After enduring years of barbs and jabs as shopping mall anchors dissolved, department stores are poised for growth, according to Great American Group’s quarterly Retail Monitor (March 2014).
Forget about new shopping malls. Department stores are rushing to open bargain-driven off-market chains such as Nordstrom Rack and Saks Off 5th that compete with Marshalls and T.J.Maxx.
The stigma of discount shopping, for most Americans, is gone. It’s been replaced by thicker wallets and a sense of, “Why pay full price?” And, says Thomson Reuters’ Martis, “There’s a huge discrepancy bet low- and high-income shoppers. Low income people are being squeezed by the unemployment rate and they’re getting less from food stamps – they’re sticking to necessities and staples. High-end shoppers are firing on all cylinders.”

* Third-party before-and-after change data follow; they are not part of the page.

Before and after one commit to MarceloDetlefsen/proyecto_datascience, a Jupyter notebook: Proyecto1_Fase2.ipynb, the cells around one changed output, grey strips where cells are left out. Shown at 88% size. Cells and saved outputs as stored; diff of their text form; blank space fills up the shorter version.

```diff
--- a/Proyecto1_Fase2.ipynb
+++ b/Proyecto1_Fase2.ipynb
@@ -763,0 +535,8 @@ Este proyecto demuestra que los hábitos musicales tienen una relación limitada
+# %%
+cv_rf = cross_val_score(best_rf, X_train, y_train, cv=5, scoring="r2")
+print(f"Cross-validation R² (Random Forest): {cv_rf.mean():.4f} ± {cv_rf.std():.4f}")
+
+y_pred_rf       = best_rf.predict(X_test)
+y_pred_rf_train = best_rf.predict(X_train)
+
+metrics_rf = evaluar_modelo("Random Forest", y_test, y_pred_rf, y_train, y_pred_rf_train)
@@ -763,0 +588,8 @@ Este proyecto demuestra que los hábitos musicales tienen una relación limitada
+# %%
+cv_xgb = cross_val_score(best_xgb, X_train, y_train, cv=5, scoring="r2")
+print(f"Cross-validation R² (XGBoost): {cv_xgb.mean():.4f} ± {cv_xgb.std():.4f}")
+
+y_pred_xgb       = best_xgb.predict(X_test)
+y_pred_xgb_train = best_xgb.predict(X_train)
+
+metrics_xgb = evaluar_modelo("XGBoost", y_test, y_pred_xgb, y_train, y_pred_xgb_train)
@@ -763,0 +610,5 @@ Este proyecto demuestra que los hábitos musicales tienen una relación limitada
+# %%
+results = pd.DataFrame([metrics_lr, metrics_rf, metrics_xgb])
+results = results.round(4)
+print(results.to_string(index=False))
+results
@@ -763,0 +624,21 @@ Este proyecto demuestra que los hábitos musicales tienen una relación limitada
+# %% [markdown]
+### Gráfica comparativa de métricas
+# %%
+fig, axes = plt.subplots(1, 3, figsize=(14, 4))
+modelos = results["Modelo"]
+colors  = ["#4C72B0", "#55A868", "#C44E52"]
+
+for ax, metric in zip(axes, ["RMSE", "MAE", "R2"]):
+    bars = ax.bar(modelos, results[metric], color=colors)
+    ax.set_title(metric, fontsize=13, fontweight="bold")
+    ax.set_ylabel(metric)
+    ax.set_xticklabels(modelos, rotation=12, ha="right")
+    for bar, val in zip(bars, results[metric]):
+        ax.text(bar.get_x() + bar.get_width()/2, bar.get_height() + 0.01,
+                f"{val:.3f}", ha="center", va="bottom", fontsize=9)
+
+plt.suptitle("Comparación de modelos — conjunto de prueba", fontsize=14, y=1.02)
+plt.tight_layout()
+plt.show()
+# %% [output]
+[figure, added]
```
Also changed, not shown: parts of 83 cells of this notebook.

Luxury will always be luxury. And here’s the polarizing factor: High-end shoppers want Bergdorf and Bloomie’s, and they’ll pay to keep them open. Everyone else just wants a deal. “We’ve really seen a stratification of the business. The luxury sector, from Neiman Marcus down to Macy’s, has outperformed, whereas the Kohl’s and JCPenneys and Sears have really struggled,” Triompo says.
PUSH TO THE FUTURE
With the pain of the recession fading, investors are starting to question the fate of some struggling retailers and wondering whether changes, like JCPenney’s endless overhauls, will pay off.
“The challenge we’re hearing from our retail clients is that they have to reinvent themselves on size, product and the experience of stores,” Taylor says. And “experience” is certainly the buzzword for 2014.
In the lean, mean years since 2008, retailers have learned how to salvage customer relationships. “In the retail world, when you lose your customer, it’s very challenging to get them back,” says Triompo. “A customer has x dollars to spend and s/he shops in every sector. That customer doesn’t always come back.”
Shoppers are gone, replaced by acquaintances who hang out in stores, sipping and sampling. They’re not consumers waiting to buy but guests to be ushered, escorted, entertained. They need merchandise, but they want expertise – and assurance that in a world exploding with choice, they’re getting a good fit.